This week the First Lady declared that the childhood obesity epidemic is a threat to national security. Because more and more Americans are no longer fit for military duty due to obesity and other related health issues, Michelle Obama declared that America will be safer when our citizens are healthier.
On one hand, I agree. I think a healthier nation would be ideal. On the other hand, I don't think that comparing terrorism and children drinking pop is a good strategy to either garner support for the troops or promote good health. It brings both topics down to a level that most Americans won't pay attention to.
This also brings up the issue of being overweight in the Army. Many people think that the current Army height/weight standards are outdated and do not promote the kind of warrior we need today. I agree that the Army does not leave commanders with much discretion regarding the fitness of their troops. If someone is able to exceed at standardized physical fitness evaluations and serve as a leader, he should not worry about being penalized by the Army for being over their ideal weight standards.
In addition, I don't think Soldiers are getting enough information about how to properly fuel themselves based on their activity level and body type. As the First Lady pointed out, public schools and American culture are not promoting proper nutrition, and new Soldiers need indoctrination and a whole new outlook on food. They need to know that vegetables and fruit are important, and that just because they're doing PT everyday, they don't need to dramatically increase their protein intake. They need to know how to balance their meals. They also need the support of the Army as a whole to do this, from the DFAC to PX vendors to every part of the chain of command. Too often the response to a day or two in the field is, MREs! MREs are not suitable for a day in the field when it's just as easy to order a fresher bag lunch from the DFAC. They have way too many calories for the average Soldier, and were designed for a deployed environment. MREs are not the answer.

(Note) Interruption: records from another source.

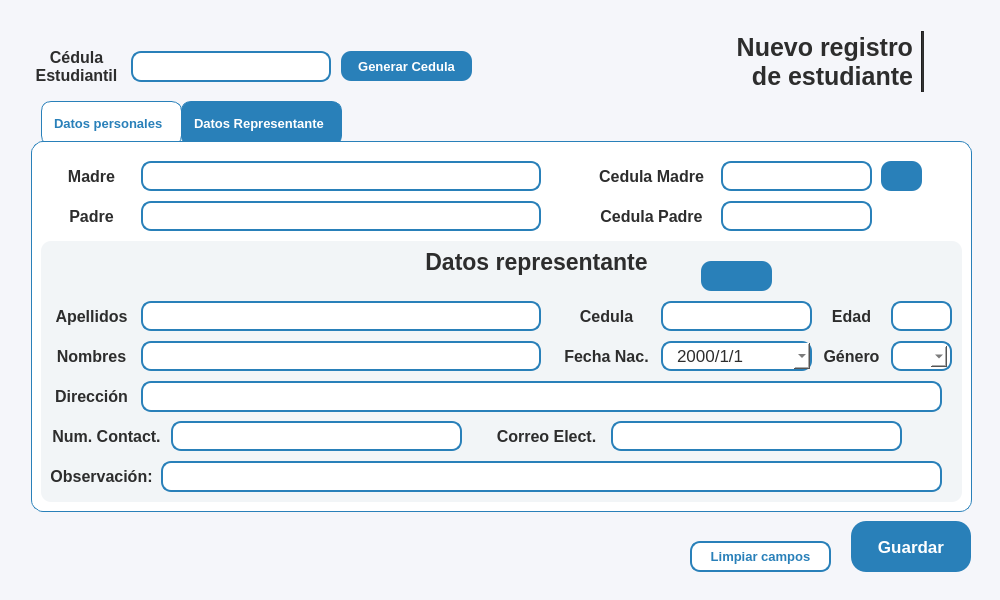
Old version of the form resources/ui/registro_estu.ui in the repository Proyecto-Uptjaa/Proyecto_SIRA.
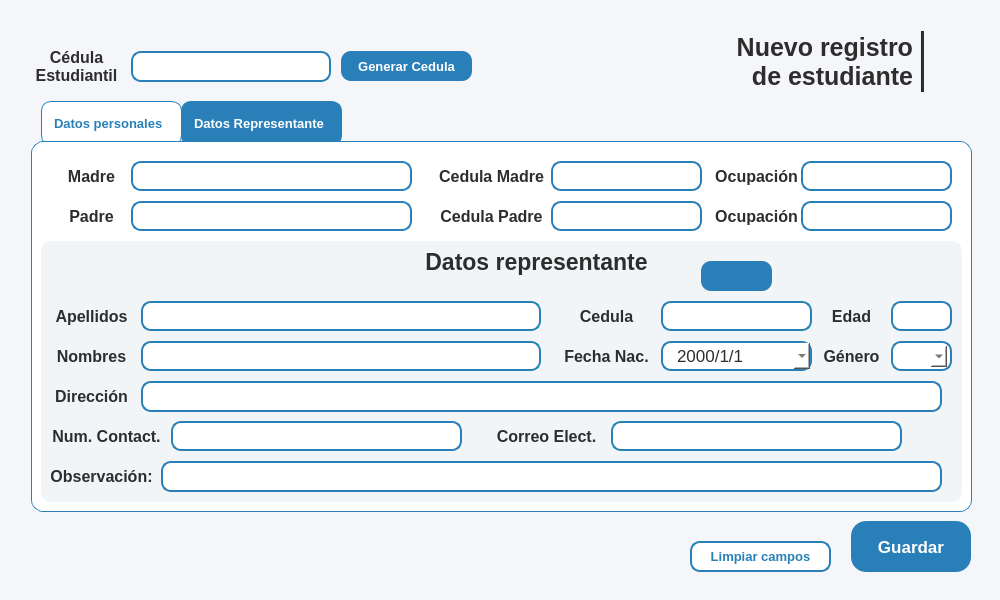
New version of the form. Icons and pictures are not drawn.

Commit message: Agregado campo de 'ocupacion' en interfaz

Patch:
```diff
--- a/resources/ui/registro_estu.ui
+++ b/resources/ui/registro_estu.ui
@@ -2874,15 +2874,15 @@
           <widget class="QLineEdit" name="lneMadre_reg_estu">
            <property name="geometry">
             <rect>
-             <x>100</x>
+             <x>90</x>
              <y>10</y>
-             <width>400</width>
+             <width>281</width>
              <height>30</height>
             </rect>
            </property>
            <property name="minimumSize">
             <size>
-             <width>400</width>
+             <width>150</width>
              <height>30</height>
             </size>
            </property>
@@ -2921,7 +2921,7 @@
           <widget class="QLineEdit" name="lneCI_madre_reg_estu">
            <property name="geometry">
             <rect>
-             <x>680</x>
+             <x>510</x>
              <y>10</y>
              <width>151</width>
              <height>30</height>
@@ -2971,7 +2971,7 @@
           <widget class="QLineEdit" name="lneCI_padre_reg_estu">
            <property name="geometry">
             <rect>
-             <x>680</x>
+             <x>510</x>
              <y>50</y>
              <width>151</width>
              <height>30</height>
@@ -3018,7 +3018,7 @@
           <widget class="QLabel" name="lblStudent_fechaNac_repre_3">
            <property name="geometry">
             <rect>
-             <x>550</x>
+             <x>390</x>
              <y>50</y>
              <width>121</width>
              <height>30</height>
@@ -3056,7 +3056,7 @@
           <widget class="QLabel" name="lblStudent_fechaNac_repre_2">
            <property name="geometry">
             <rect>
-             <x>550</x>
+             <x>390</x>
              <y>10</y>
              <width>121</width>
              <height>30</height>
@@ -3094,15 +3094,15 @@
           <widget class="QLineEdit" name="lnePadre_reg_estu">
            <property name="geometry">
             <rect>
-             <x>100</x>
+             <x>90</x>
              <y>50</y>
-             <width>400</width>
+             <width>281</width>
              <height>30</height>
             </rect>
            </property>
            <property name="minimumSize">
             <size>
-             <width>400</width>
+             <width>150</width>
              <height>30</height>
             </size>
            </property>
@@ -3176,56 +3176,79 @@
             <set>Qt::AlignmentFlag::AlignCenter</set>
            </property>
           </widget>
-          <widget class="QPushButton" name="btnConsulta_ci_madre">
+          <widget class="QLabel" name="lblStudent_fechaNac_repre_5">
            <property name="geometry">
             <rect>
-             <x>840</x>
-             <y>10</y>
-             <width>41</width>
+             <x>670</x>
+             <y>50</y>
+             <width>91</width>
              <height>30</height>
             </rect>
            </property>
-           <property name="sizePolicy">
-            <sizepolicy hsizetype="Minimum" vsizetype="Fixed">
-             <horstretch>0</horstretch>
-             <verstretch>0</verstretch>
-            </sizepolicy>
-           </property>
            <property name="minimumSize">
             <size>
-             <width>30</width>
+             <width>0</width>
              <height>30</height>
             </size>
            </property>
            <property name="maximumSize">
             <size>
-             <width>120</width>
-             <height>60</height>
+             <width>16777215</width>
+             <height>30</height>
             </size>
            </property>
            <property name="font">
             <font>
              <family>Segoe UI</family>
-             <pointsize>13</pointsize>
+             <pointsize>12</pointsize>
              <bold>true</bold>
             </font>
            </property>
-           <property name="cursor">
-            <cursorShape>PointingHandCursor</cursorShape>
+           <property name="styleSheet">
+            <string notr="true">background-color: transparent;</string>
            </property>
-           <property name="layoutDirection">
-            <enum>Qt::LayoutDirection::LeftToRight</enum>
+           <property name="text">
+            <string>Ocupación</string>
            </property>
+           <property name="alignment">
+            <set>Qt::AlignmentFlag::AlignCenter</set>
+           </property>
+          </widget>
+          <widget class="QLineEdit" name="lneOcup_padre_reg_estu">
+           <property name="geometry">
+            <rect>
+             <x>760</x>
+             <y>50</y>
+             <width>151</width>
+             <height>30</height>
+            </rect>
+           </property>
+           <property name="minimumSize">
+            <size>
+             <width>100</width>
+             <height>30</height>
+            </size>
+           </property>
+           <property name="maximumSize">
+            <size>
+             <width>300</width>
+             <height>30</height>
+            </size>
+           </property>
+           <property name="font">
+            <font>
+             <family>Segoe UI</family>
+            </font>
+           </property>
+           <property name="focusPolicy">
+            <enum>Qt::FocusPolicy::ClickFocus</enum>
+           </property>
            <property name="styleSheet">
-            <string notr="true">QPushButton {
-	background-color: #2980b9;
-    color: #FFFFFF;
-    border: none;
-    padding: 8px 10px;
+            <string notr="true">QLineEdit {
+    border: 2px solid #2980b9;
     border-radius: 10px;
-}
-QPushButton:hover {
-	background-color: #0D47A1
+    padding: 3px 8px;
+    background-color: white;
 }</string>
            </property>
            <property name="text">
@@ -3235,11 +3258,99 @@
             <iconset resource="../icons/resources_ui.qrc">
              <normaloff>:/icons/buscar_white.png</normaloff>:/icons/buscar_white.png</iconset>
            </property>
-           <property name="iconSize">
+           <property name="alignment">
+            <set>Qt::AlignmentFlag::AlignLeading|Qt::AlignmentFlag::AlignLeft|Qt::AlignmentFlag::AlignVCenter</set>
+           </property>
+           <property name="placeholderText">
+            <string/>
+           </property>
+          </widget>
+          <widget class="QLineEdit" name="lneOcup_madre_reg_estu">
+           <property name="geometry">
+            <rect>
+             <x>760</x>
+             <y>10</y>
+             <width>151</width>
+             <height>30</height>
+            </rect>
+           </property>
+           <property name="minimumSize">
             <size>
-             <width>20</width>
-             <height>20</height>
+             <width>100</width>
+             <height>30</height>
             </size>
+           </property>
+           <property name="maximumSize">
+            <size>
+             <width>300</width>
+             <height>30</height>
+            </size>
+           </property>
+           <property name="font">
+            <font>
+             <family>Segoe UI</family>
+            </font>
+           </property>
+           <property name="focusPolicy">
+            <enum>Qt::FocusPolicy::ClickFocus</enum>
+           </property>
+           <property name="styleSheet">
+            <string notr="true">QLineEdit {
+    border: 2px solid #2980b9;
+    border-radius: 10px;
+    padding: 3px 8px;
+    background-color: white;
+}</string>
+           </property>
+           <property name="text">
+            <string/>
+           </property>
+           <property name="maxLength">
+            <number>10</number>
+           </property>
+           <property name="alignment">
+            <set>Qt::AlignmentFlag::AlignLeading|Qt::AlignmentFlag::AlignLeft|Qt::AlignmentFlag::AlignVCenter</set>
+           </property>
+           <property name="placeholderText">
+            <string/>
+           </property>
+          </widget>
+          <widget class="QLabel" name="lblStudent_fechaNac_repre_6">
+           <property name="geometry">
+            <rect>
+             <x>670</x>
+             <y>10</y>
+             <width>91</width>
+             <height>30</height>
+            </rect>
+           </property>
+           <property name="minimumSize">
+            <size>
+             <width>0</width>
+             <height>30</height>
+            </size>
+           </property>
+           <property name="maximumSize">
+            <size>
+             <width>16777215</width>
+             <height>30</height>
+            </size>
+           </property>
+           <property name="font">
+            <font>
+             <family>Segoe UI</family>
+             <pointsize>12</pointsize>
+             <bold>true</bold>
+            </font>
+           </property>
+           <property name="styleSheet">
+            <string notr="true">background-color: transparent;</string>
+           </property>
+           <property name="text">
+            <string>Ocupación</string>
+           </property>
+           <property name="alignment">
+            <set>Qt::AlignmentFlag::AlignCenter</set>
            </property>
           </widget>
          </widget>
```
Left out of the diff: 5 changed lines with no effect on the pictures. The commit also changes 1 other file.
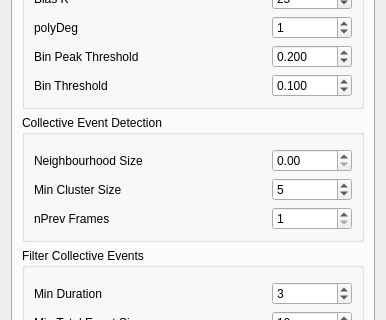
First picture: the form in src/arcos_gui/_ui/ARCOS_widget.ui, repository bgraedel/arcos-gui, before the edit; both pictures show x 0 to 386 and y 306 to 626 of the 386 by 869 pixel window.
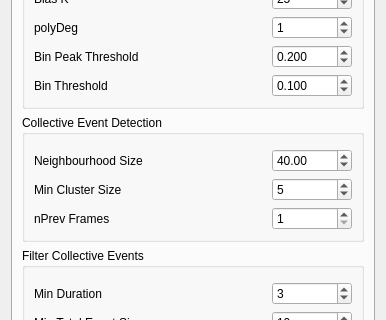
Second picture: the form after the edit. The open tabs and pages were chosen to show the change.

Commit message: update default values

```diff
--- a/src/arcos_gui/_ui/ARCOS_widget.ui
+++ b/src/arcos_gui/_ui/ARCOS_widget.ui
@@ -437,9 +437,15 @@
             <property name="toolTip">
              <string>&lt;html&gt;&lt;head/&gt;&lt;body&gt;&lt;p&gt;The maximum distance between two samples for one to be considered as in the neighborhood of the other. This is not a maximum bound on the distances of points within a cluster. Value also used to connect collective events across multiple frames.&lt;/p&gt;&lt;/body&gt;&lt;/html&gt;</string>
             </property>
+            <property name="minimum">
+             <double>0.100000000000000</double>
+            </property>
             <property name="maximum">
              <double>1000.000000000000000</double>
             </property>
+            <property name="value">
+             <double>40.000000000000000</double>
+            </property>
            </widget>
           </item>
          </layout>
```
Left out of the diff: 2 changed lines with no effect on the pictures. The commit also changes 1 other file.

Overall, the Army needs to step up their nutrition program to reach out to new Soldiers as well as remold the thinking of leaders at every level to make sure that every Soldier is properly fueled and fed to do their job. If we can set a good example, and raise our Army families with a solid sense of nutrition, the rest of America can follow our lead.